In response to the CCES’ notification of the adverse analytical finding, Mr. Puri admitted the violation in a timely fashion (in accordance with CADP Rule 10.11.2), waived his right to a hearing and accepted the proposed sanction of two months ineligibility from sport (which terminates on January 25, 2018). The athlete, who resides in Delta, British Columbia, is ineligible to participate in any capacity with any sport signatory to the Canadian Anti-Doping Program (CADP), including training with teammates, during the sanction period.
In compliance with rule 7.10 of the CADP, the CCES’ file outcome summary can be found at www.cces.ca/sanctionreg
The CCES is an independent, national, not-for profit organization with a responsibility to administer the CADP. Under the CADP rules, the CCES announces publicly every anti-doping rule violation. We recognize that true sport can make a great difference for individuals, communities and our country.
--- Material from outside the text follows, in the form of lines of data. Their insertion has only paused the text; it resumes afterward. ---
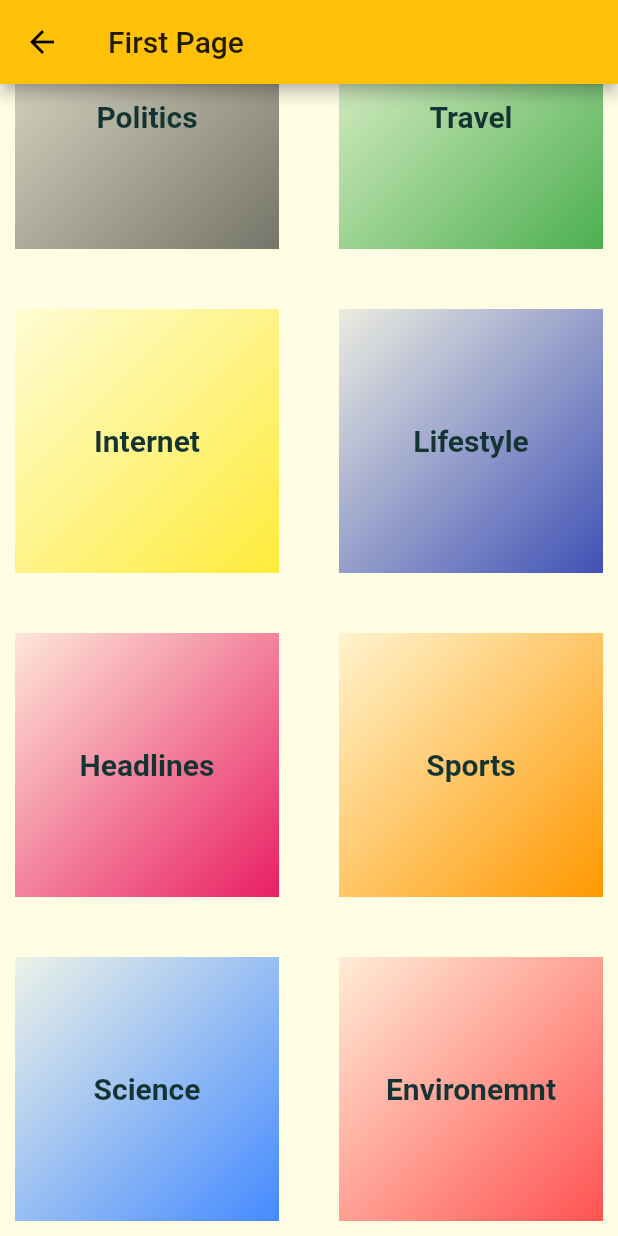
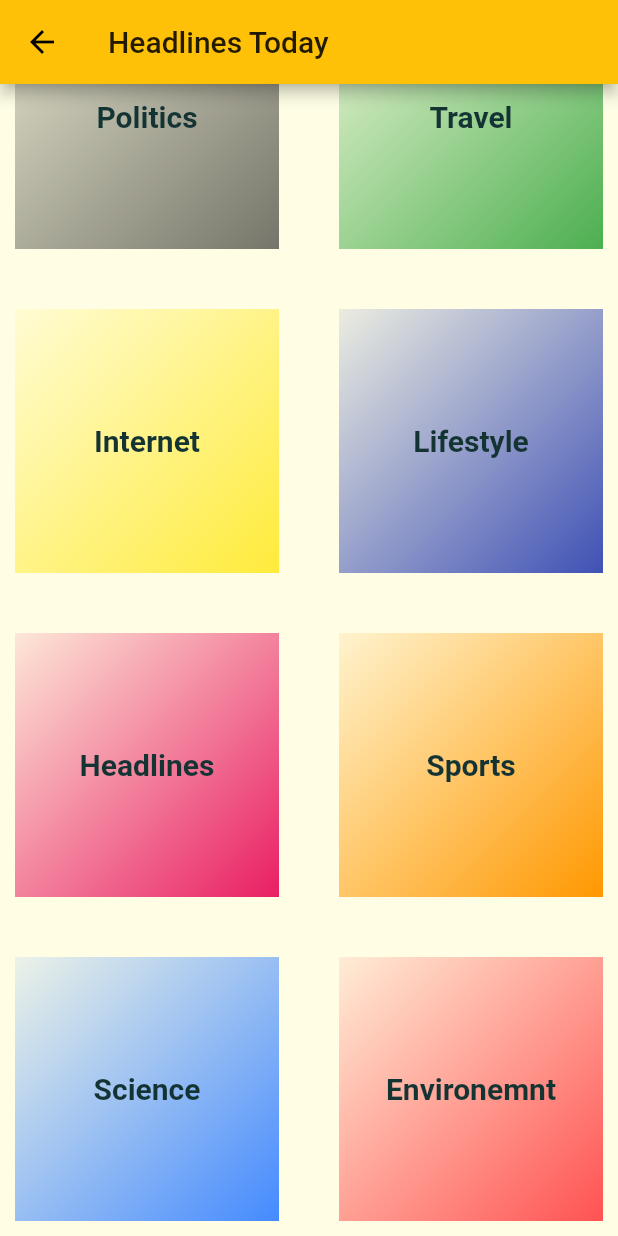
Before and after one commit to sanjibsinha/better_flutter_chapter_seven, a Flutter app: the FirstPageFirstBody screen opened directly, scrolled down 292 dp, on a phone screen of 412 x 824 dp. Run offline on Flutter 3.47's test engine with Material 2 defaults, Android fonts, the light colour scheme and no system bars.

Commit message:
tuklibaji continuing

```diff
--- a/lib/model/dummy_category.dart
+++ b/lib/model/dummy_category.dart
@@ -2,7 +2,7 @@ import 'package:flutter/material.dart';
 
 import 'category.dart';
 
-const DUMMY_CATEGORIES = [
+const dummyCategories = [
   Category(
     id: 'c1',
     title: 'Health',
--- a/lib/view/first_page.dart
+++ b/lib/view/first_page.dart
@@ -11,12 +11,11 @@ class FirstPage extends StatelessWidget {
   @override
   Widget build(BuildContext context) {
     return MaterialApp(
-      title: 'DeliMeals',
+      title: 'Daily News',
       theme: ThemeData(
         primarySwatch: Colors.pink,
         primaryColor: Colors.amber,
         canvasColor: const Color.fromRGBO(255, 254, 229, 1),
-        fontFamily: 'Raleway',
         textTheme: ThemeData.light().textTheme.copyWith(
               bodyText2: const TextStyle(
                 color: Color.fromRGBO(20, 51, 51, 1),
@@ -26,9 +25,9 @@ class FirstPage extends StatelessWidget {
               ),
               headline6: const TextStyle(
                 fontSize: 20,
-              fontFamily: 'RobotoCondensed',
                 fontWeight: FontWeight.bold,
-            )),
+              ),
+            ),
       ),
       // home: CategoriesScreen(),
       initialRoute: '/', // default is '/'
@@ -54,7 +53,7 @@ class FirstPageFirstBody extends StatelessWidget {
   Widget build(BuildContext context) {
     return Scaffold(
       appBar: AppBar(
-        title: const Text('First Page'),
+        title: const Text('Headlines Today'),
       ),
       body: GridView(
         gridDelegate: const SliverGridDelegateWithMaxCrossAxisExtent(
@@ -62,7 +61,7 @@ class FirstPageFirstBody extends StatelessWidget {
           crossAxisSpacing: 20.0,
           mainAxisSpacing: 20.0,
         ),
-        children: DUMMY_CATEGORIES.map(
+        children: dummyCategories.map(
           (e) {
             return AllCategories(
               id: e.id,
```
Lines whose indentation alone changed are shown as unchanged.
We are committed to working collaboratively to activate a values-based and principle-driven sport system; protecting the integrity of sport from the negative forces of doping and other unethical threats; and advocating for sport that is fair, safe and open to everyone.
- Tags: Athletics | Canada | Canadian Centre for Ethics in Sport (CCES) | Canadian Collegiate Athletic Association (CCAA) | Football